Winter is Dungeness crab season; its time to get cracking.

a plate of Dungeness crab, image
Photo caption
A plate of Dungeness crab would go perfectly with melted butter and sourdough bread.

Consider a mollusk such as the escargot. It would be nothing but a garden pest without a megadose of garlic and butter. On the other hand, Dungeness, the crustacean indigenous to the West Coast, needs absolutely nothing—not even a pretty French name—to elevate it. The sweet, briny meat can actually improve your garlic and butter.

I have found no evidence that you could say the same for other types of crabs—blue, for instance.

"For many West Coast seafood lovers, including me," writes Mark Bittman in his book Fish: The Complete Guide to Buying and Cooking, "this great-tasting Pacific crab . . . is better compared to Maine lobster than to blue crab; it's that good and that meaty."

I knew this down to my bones when my sister Lisa, who lives in Annapolis, called me from Fisherman's Wharf.
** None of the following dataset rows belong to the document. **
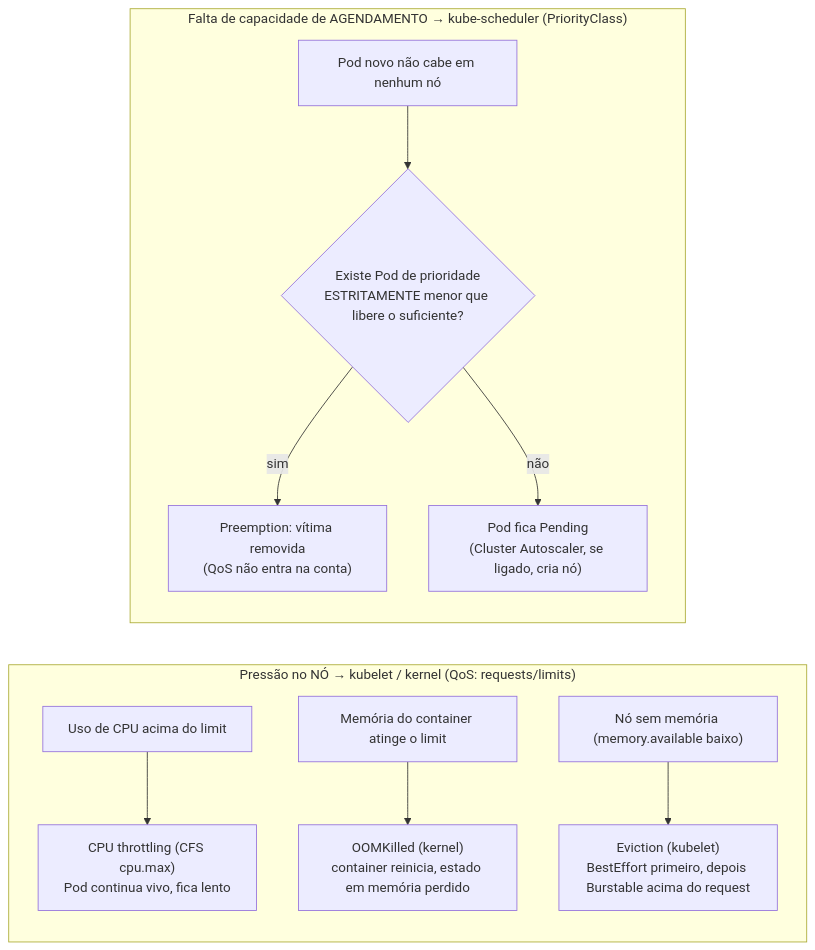
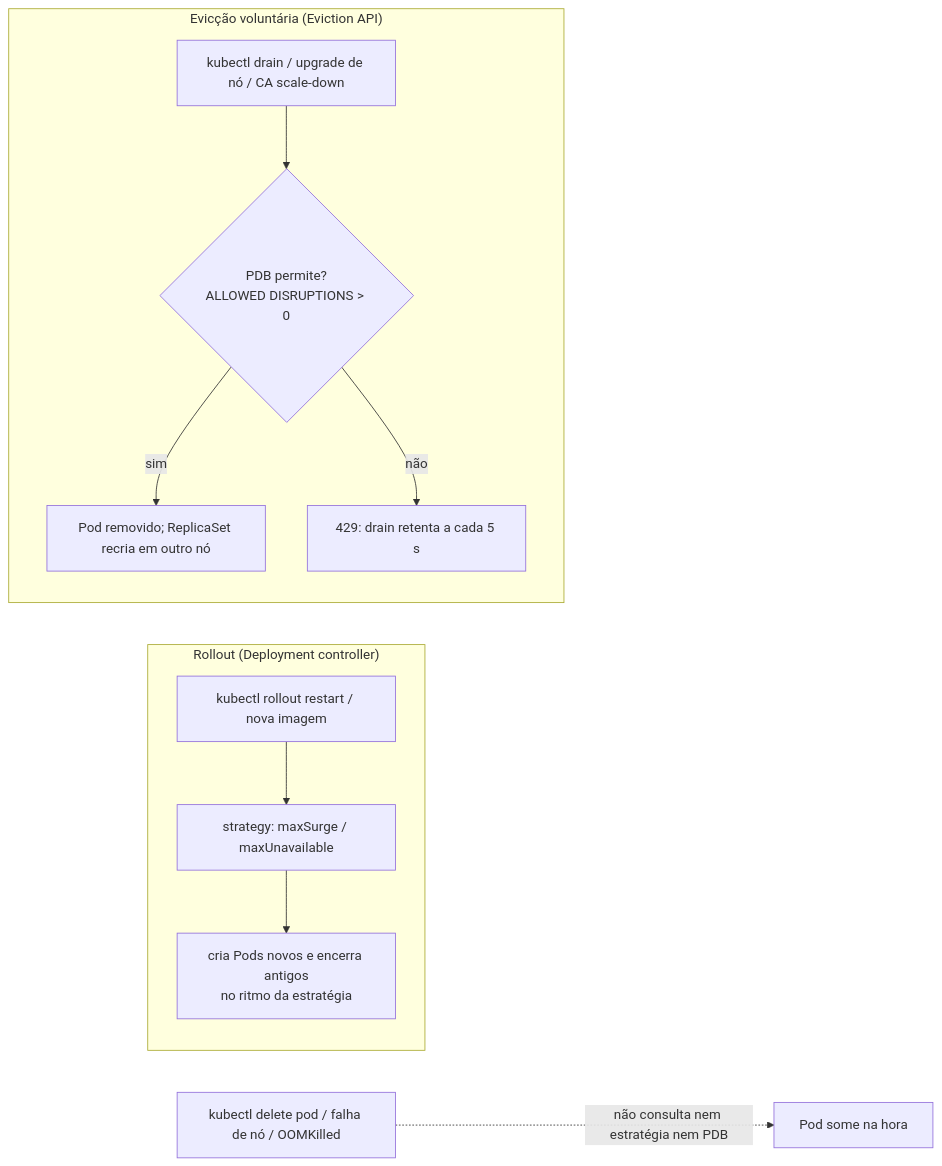
Before and after one commit to opsteam-sreday/workshop-k8s-reliability: the first of 6 diagrams in labs/lab-03/README.md, drawn with Mermaid. The commit also changed other lines of this file and 42 other files, not shown here.

````diff
--- a/labs/lab-03/README.md
+++ b/labs/lab-03/README.md
@@ -21,15 +22,13 @@
 ```mermaid
 flowchart LR
-    subgraph NODE["Pressão no NÓ → kubelet / kernel (QoS: requests/limits)"]
-        direction TB
-        C1["Uso de CPU acima do limit"] --> T1["CPU throttling (CFS cpu.max)<br/>Pod continua vivo, fica lento"]
-        M1["Memória do container atinge o limit"] --> O1["OOMKilled (kernel)<br/>container reinicia, estado em memória perdido"]
-        N1["Nó sem memória (memory.available baixo)"] --> E1["Eviction (kubelet)<br/>BestEffort primeiro, depois Burstable acima do request"]
+    subgraph rollout["Rollout (Deployment controller)"]
+        R1["kubectl rollout restart / nova imagem"] --> R2["strategy: maxSurge / maxUnavailable"]
+        R2 --> R3["cria Pods novos e encerra antigos<br/>no ritmo da estratégia"]
     end
-    subgraph SCHED["Falta de capacidade de AGENDAMENTO → kube-scheduler (PriorityClass)"]
-        direction TB
-        P1["Pod novo não cabe em nenhum nó"] --> P2{"Existe Pod de prioridade<br/>ESTRITAMENTE menor que libere o suficiente?"}
-        P2 -- sim --> P3["Preemption: vítima removida<br/>(QoS não entra na conta)"]
-        P2 -- não --> P4["Pod fica Pending<br/>(Cluster Autoscaler, se ligado, cria nó)"]
+    subgraph evict["Evicção voluntária (Eviction API)"]
+        E1["kubectl drain / upgrade de nó / CA scale-down"] --> E2{"PDB permite?<br/>ALLOWED DISRUPTIONS > 0"}
+        E2 -- sim --> E3["Pod removido; ReplicaSet recria em outro nó"]
+        E2 -- não --> E4["429: drain retenta a cada 5 s"]
     end
+    X1["kubectl delete pod / falha de nó / OOMKilled"] -.->|"não consulta nem estratégia nem PDB"| X2["Pod some na hora"]
 ```
````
Visiting San Francisco, Lisa was about to order lunch with her husband and two kids.

"Get the crab," I told her in no uncertain terms.
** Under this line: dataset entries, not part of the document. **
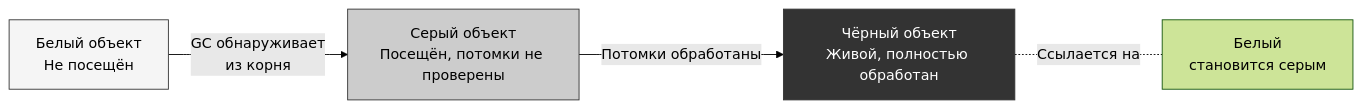
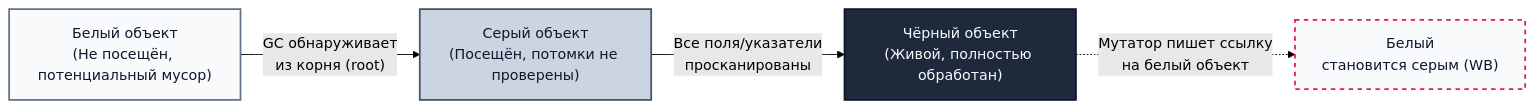
Before and after one commit to UnrealTemplier/go-textbook: the first of 2 diagrams in sources/16. Профилирование, отладка и производительность/05. Garbage Collector/2. Tri color marking.md, drawn with Mermaid (forest theme). The commit also changed other lines of this file, not shown here.

````diff
--- a/sources/16. Профилирование, отладка и производительность/05. Garbage Collector/2. Tri color marking.md
+++ b/sources/16. Профилирование, отладка и производительность/05. Garbage Collector/2. Tri color marking.md
@@ -19,9 +23,11 @@
 ```mermaid
 flowchart LR
-    White["Белый объект<br>Не посещён"] -->|"GC обнаруживает<br>из корня"| Grey["Серый объект<br>Посещён, потомки не проверены"]
-    Grey -->|"Потомки обработаны"| Black["Чёрный объект<br>Живой, полностью обработан"]
-    Black -.-|"Ссылается на"| White2["Белый<br>становится серым"]
-    style White fill:#f5f5f5,stroke:#333
-    style Grey fill:#cccccc,stroke:#333
-    style Black fill:#333333,stroke:#333,color:#fff
+    White["Белый объект<br>(Не посещён, потенциальный мусор)"] -->|"GC обнаруживает<br>из корня (root)"| Grey["Серый объект<br>(Посещён, потомки не проверены)"]
+    Grey -->|"Все поля/указатели<br>просканированы"| Black["Чёрный объект<br>(Живой, полностью обработан)"]
+    Black -.->|"Мутатор пишет ссылку<br>на белый объект"| White2["Белый<br>становится серым (WB)"]
+
+    style White fill:#f8fafc,stroke:#64748b,stroke-width:2px,color:#0f172a
+    style Grey fill:#cbd5e1,stroke:#475569,stroke-width:2px,color:#0f172a
+    style Black fill:#1e293b,stroke:#0f172a,stroke-width:2px,color:#f8fafc
+    style White2 fill:#f8fafc,stroke:#e11d48,stroke-width:2px,stroke-dasharray: 5 5,color:#0f172a
 ```
````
"Nah," she replied, "I live on Chesapeake Bay—we have better crab."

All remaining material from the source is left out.